Reporting starts on October 1. Reports are to be lodged no later than 10 business days after the end of the month in which the reporting event occurred.
Concessions that may be offered to SMSFs include giving them until July next year to start reporting and allowing them to report the commencement of a retirement income stream or an LRBA payment 28 days after the end of the relevant quarter.
No concession will be available when it comes to reporting compliance or non-compliance with commutation authorities.
And in cases where an income stream is commuted because the ATO issued an excess transfer balance determination, the ATO is unlikely to offer quarterly reporting.
The move to event-based reporting for SMSFs has been controversial. The Tax Institute has criticised it, saying it will put a lot of pressure on tax agents and trustees.
“Superannuation reporting requirements should be annual. At worst, reporting should be no more frequent that quarterly,” the Institute says.
The SMSF Association has welcomed the quarterly option in the ATO position paper.
SMSF Association chief executive John Maroney says his organisation is surveying members to see what the overall response is to the ATO position paper.
“This will inform our final position and submission to the ATO,” Maroney says.
“The transition period will allow the SMSF sector to develop and adopt technology that will assist advisers meet the compliance challenge of event-base reporting. Currently we do not have a position on how frequently event-based reporting should occur after the transition period finishes.

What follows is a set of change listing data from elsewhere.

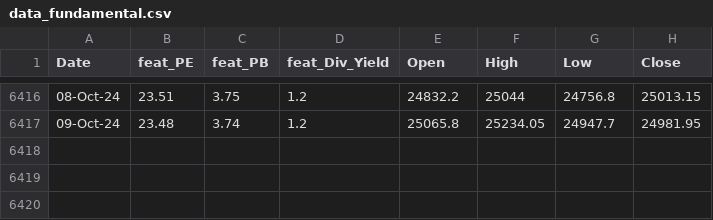
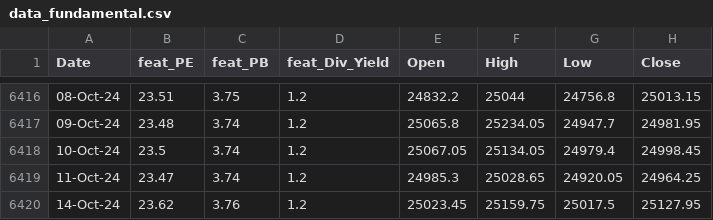
Before and after one commit to anirbanghoshsbi/.github.io, a CSV file: work/ml/data_fundamental.csv, drawn as a sheet; only a part is shown, gaps mark what is left out; the diff names each change by its address in the sheet, - before the commit and + after, or states it on an @@ line.

Commit message:
Update data_fundamental.csv

```diff
--- a/work/ml/data_fundamental.csv
+++ b/work/ml/data_fundamental.csv
+row 6418: 10-Oct-24 | 23.5 | 3.74 | 1.2 | 25067.05 | 25134.05 | 24979.4 | 24998.45
+row 6419: 11-Oct-24 | 23.47 | 3.74 | 1.2 | 24985.3 | 25028.65 | 24920.05 | 24964.25
+row 6420: 14-Oct-24 | 23.62 | 3.76 | 1.2 | 25023.45 | 25159.75 | 25017.5 | 25127.95
```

“We do believe that in the long term event-based reporting will be a positive for the SMSF sector as it can drive efficiencies with the use of technology.”